There are some elements that the cabinet gets right, such as having accounts on sites such as X (formerly Twitter) and Facebook pages for ministers and their portfolios.
This makes it easier for citizens to access public officials and engage with them.
The same is also true of Members of Parliament and Parliament itself as a whole.
The government also has an official website that is meant to be “a single window access to the information and services being provided by the government of Zimbabwe for citizens and other stakeholders.”
However, there are also critical gaps in how individual ministers, their offices and the cabinet as a whole go about their interactions and delivery of information.
The biggest issue is consistency across communication channels.
Take the official website for example.
Although the list of ministries has been updated to reflect the current cabinet, the latest news and documents sections do not appear to have been updated.
The section dedicated to cabinet decisions links meant to redirect to Parliament and Senate websites are a dead-end.
When it comes to social media, X accounts for ministries of Finance, Transport, Home Affairs and Health and Child Care have large followings and are active on the platform.
However, other accounts have yet to be updated to reflect changes to the cabinet’s composition.
Tourism and Hospitality is its own ministry, separate to that of Environment, Climate and Wildlife.
Yet that change hasn’t been reflected in the creation of a separate account. In addition, some official ministry accounts are verified, whilst others are not.
On the surface, it may seem like unnecessary nitpicking.
After all, who cares if the government website isn’t up to date, and that social media profiles aren’t consistent across ministries?
There are other communication issues, such as the publishing of official statements online (taking poorly lit photos of a printed document and posting that on official accounts is an odd and labour-intensive method of releasing statements).
They point to two potential issues.
First, a lack of cohesion, coordination and, well, communication, amongst the different ministries.
Of course, each ministry has its own area of focus.
The Ministry of Housing cannot and should not do the same work as the Ministry of Industry and Commerce.
But they are all part of the same system, they cannot work totally independent of each other.
When it comes to something as important as official communication channels and modes of communication, it is beneficial for everyone to be on the same page and work from the same point of reference.
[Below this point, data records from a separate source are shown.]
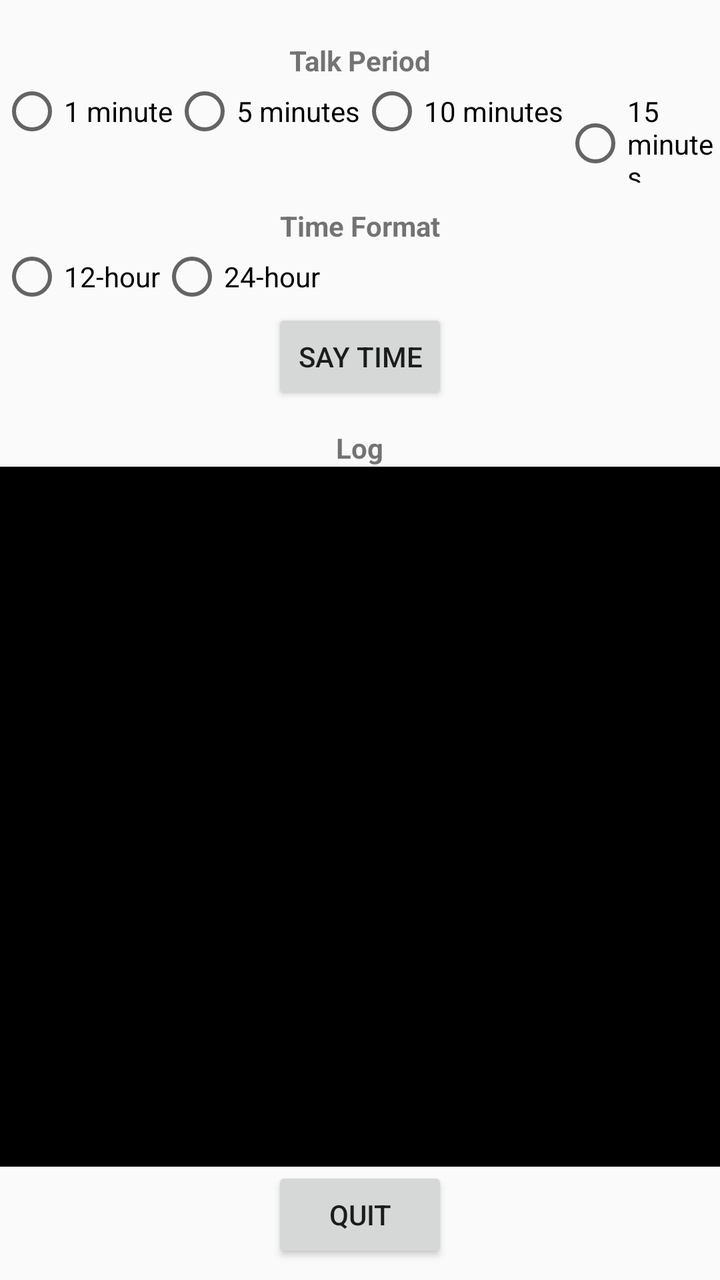
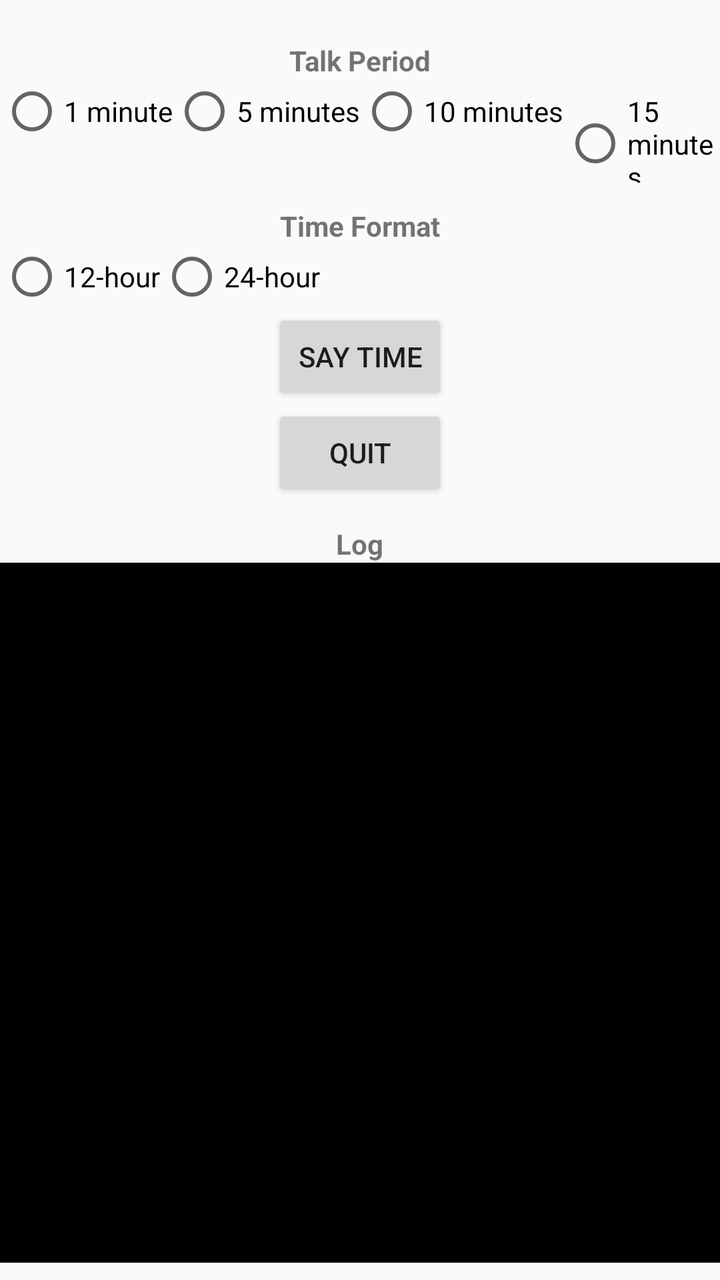

Compare the two renders of this Android layout. The source of the first and the diff that turns it into the second are given below.
<!-- AndroidManifest.xml: application theme Theme.TalkingClock -->
<!-- res/layout/activity_main.xml -->
<?xml version="1.0" encoding="utf-8"?>
<LinearLayout xmlns:android="http://schemas.android.com/apk/res/android"
    android:layout_width="match_parent"
    android:layout_height="match_parent"
    android:gravity="center"
    android:orientation="vertical">

    
    <TextView
        android:layout_width="wrap_content"
        android:layout_height="wrap_content"
        android:text="@string/talk_period"
        android:textStyle="bold"
        android:paddingTop="12dp" />
    <RadioGroup
        android:id="@+id/periodGroup"
        android:layout_width="match_parent"
        android:layout_height="wrap_content"
        android:orientation="horizontal">
        <RadioButton
            android:id="@+id/period1"
            android:layout_width="wrap_content"
            android:layout_height="wrap_content"
            android:text="@string/_1_minute" />
        <RadioButton
            android:id="@+id/period5"
            android:layout_width="wrap_content"
            android:layout_height="wrap_content"
            android:text="@string/_5_minutes" />
        <RadioButton
            android:id="@+id/period10"
            android:layout_width="wrap_content"
            android:layout_height="wrap_content"
            android:text="@string/_10_minutes" />
        <RadioButton
            android:id="@+id/period15"
            android:layout_width="wrap_content"
            android:layout_height="wrap_content"
            android:text="@string/_15_minutes" />
    </RadioGroup>

    
    <TextView
        android:layout_width="wrap_content"
        android:layout_height="wrap_content"
        android:text="@string/time_format"
        android:textStyle="bold"
        android:paddingTop="12dp" />
    <RadioGroup
        android:id="@+id/timeFormatGroup"
        android:layout_width="match_parent"
        android:layout_height="wrap_content"
        android:orientation="horizontal">
        <RadioButton
            android:id="@+id/time12"
            android:layout_width="wrap_content"
            android:layout_height="wrap_content"
            android:text="@string/_12_hour" />
        <RadioButton
            android:id="@+id/time24"
            android:layout_width="wrap_content"
            android:layout_height="wrap_content"
            android:text="@string/_24_hour" />
    </RadioGroup>
    <Button
        android:id="@+id/btnSayTime"
        android:layout_width="wrap_content"
        android:layout_height="wrap_content"
        android:text="@string/say_time" />
    <TextView
        android:layout_width="wrap_content"
        android:layout_height="wrap_content"
        android:text="@string/log"
        android:textStyle="bold"
        android:paddingTop="12dp" />
    <ScrollView
        android:layout_width="match_parent"
        android:layout_height="350dp"
        android:fillViewport="true">
        <TextView
            android:id="@+id/logView"
            android:layout_width="match_parent"
            android:layout_height="wrap_content"
            android:textSize="11sp"
            android:padding="8dp"
            android:textColor="#FFFFFF"
            android:background="#000000"
            android:textIsSelectable="false"
            android:scrollbars="vertical" />
    </ScrollView>
    <Button
        android:id="@+id/btnQuit"
        android:layout_width="wrap_content"
        android:layout_height="wrap_content"
        android:text="@string/quit" />
</LinearLayout>
<!-- resources referenced by this layout -->
<resources>
  <string name="_10_minutes">10 minutes</string>
  <string name="_12_hour">12-hour</string>
  <string name="_15_minutes">15 minutes</string>
  <string name="_1_minute">1 minute</string>
  <string name="_24_hour">24-hour</string>
  <string name="_5_minutes">5 minutes</string>
  <string name="log">Log</string>
  <string name="quit">Quit</string>
  <string name="say_time">Say Time</string>
  <string name="talk_period">Talk Period</string>
  <string name="time_format">Time Format</string>
  <style name="Theme.TalkingClock" parent="Base.Theme.TalkingClock" />
  <style name="Base.Theme.TalkingClock" parent="Theme.AppCompat.Light.DarkActionBar" />
</resources>

<!-- the commit's change to res/layout/activity_main.xml (unified diff, before → after) -->
@@ -67,6 +67,11 @@
         android:layout_width="wrap_content"
         android:layout_height="wrap_content"
         android:text="@string/say_time" />
+    <Button
+        android:id="@+id/btnQuit"
+        android:layout_width="wrap_content"
+        android:layout_height="wrap_content"
+        android:text="@string/quit" />
     <TextView
         android:layout_width="wrap_content"
         android:layout_height="wrap_content"
@@ -88,9 +93,4 @@
             android:textIsSelectable="false"
             android:scrollbars="vertical" />
     </ScrollView>
-    <Button
-        android:id="@+id/btnQuit"
-        android:layout_width="wrap_content"
-        android:layout_height="wrap_content"
-        android:text="@string/quit" />
 </LinearLayout>
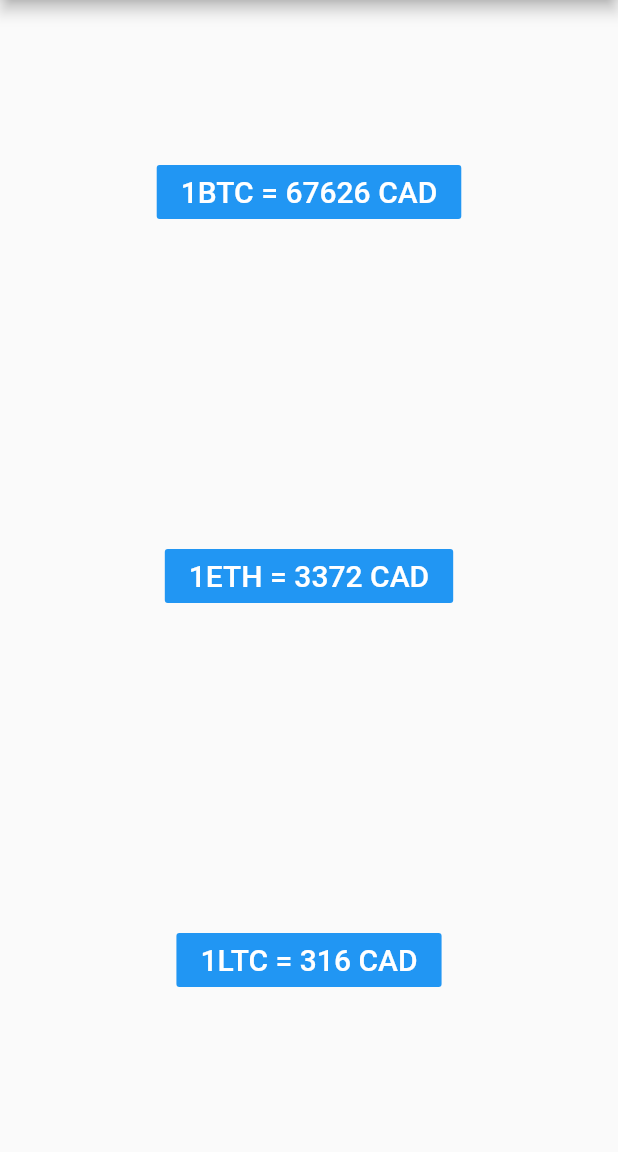
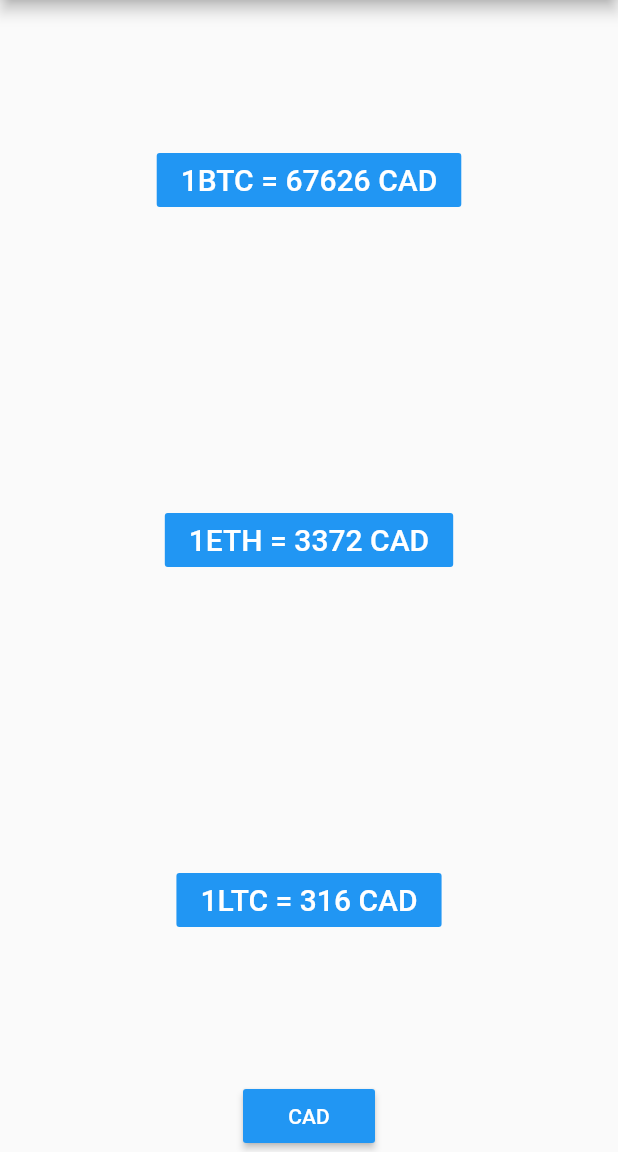
Before and after one commit to alinnegrazielle/flutter_cryptocurrencies, a Flutter app: the screen it shows after launch, on a phone screen of 412 x 824 dp, the part 84-1236 px from its top. Run offline on Flutter 3.47's test engine with Material 2 defaults, Android fonts, the light colour scheme and no system bars.

Commit message:
inserted botton

```diff
--- a/cryptocurrencies/lib/screens/currencies_screen.dart
+++ b/cryptocurrencies/lib/screens/currencies_screen.dart
@@ -9,10 +9,10 @@ class CurrenciesScreen extends StatelessWidget {
       ),
       body: Container(
         child: Column(
-          crossAxisAlignment: CrossAxisAlignment.start,
+          mainAxisAlignment: MainAxisAlignment.center,
           children: [
             Expanded(
-              flex: 1,
+              // flex: 1,
               child: Center(
                 child: FlatButton(
                   color: Colors.blue,
@@ -28,7 +28,7 @@ class CurrenciesScreen extends StatelessWidget {
               ),
             ),
             Expanded(
-              flex: 1,
+              // flex: 1,
               child: Center(
                 child: FlatButton(
                   color: Colors.blue,
@@ -44,7 +44,7 @@ class CurrenciesScreen extends StatelessWidget {
               ),
             ),
             Expanded(
-              flex: 1,
+              // flex: 1,
               child: Center(
                 child: FlatButton(
                   color: Colors.blue,
@@ -59,6 +59,16 @@ class CurrenciesScreen extends StatelessWidget {
                 ),
               ),
             ),
+            RaisedButton(
+              onPressed: () {},
+              color: Colors.blue,
+              child: Text(
+                'CAD',
+                style: TextStyle(
+                  color: Colors.white,
+                ),
+              ),
+            ),
           ],
         ),
       ),
--- a/cryptocurrencies/pubspec.yaml
+++ b/cryptocurrencies/pubspec.yaml
@@ -28,6 +28,7 @@ dependencies:
   # The following adds the Cupertino Icons font to your application.
   # Use with the CupertinoIcons class for iOS style icons.
   cupertino_icons: ^1.0.2
+  http: ^0.13.2
 
 dev_dependencies:
   flutter_test:
```
Also changed, not shown: cryptocurrencies/pubspec.lock.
Not only does it promote connectedness between different portfolios (which in turn would make the government function better overall), it would also be a boost to public engagement and building a relationship Vision 2030’s grand ambition is to transform Zimbabwe into an upper middle-income country by 2030.
Part of that framework and vision should include how the administration of an upper middle-income country communicates and engages with its citizens, and how it conducts itself on public platforms.
After all, these online platforms aren’t limited to our borders.
For a country striving to position itself on the international stage, taking better care of how public officials present themselves and their work can go a long way in building that global image.
As the new Members of Parliament and ministers settle into their roles and get down to the business of governance, it’s up to them to consider the kind of relationships and image they want to build on local and international levels.
I wish them the best in their endeavours.
After all, their success in fulfilling their mandates would benefit the country as a whole, including me.
And a big part of that success is developing clear, coherent and consistent communications platforms and strategies.
*Makomborero Muzenda is a writer and analyst
These weekly articles are coordinated by Lovemore Kadenge, an independent consultant, managing consultant of Zawale Consultants (Private) Limited, past president of the Zimbabwe Economics Sociey and past president of the Chartered Governance & Accountancy Institute in Zimbabwe. Feedback: [email protected] or Mobile No +263 772 382 852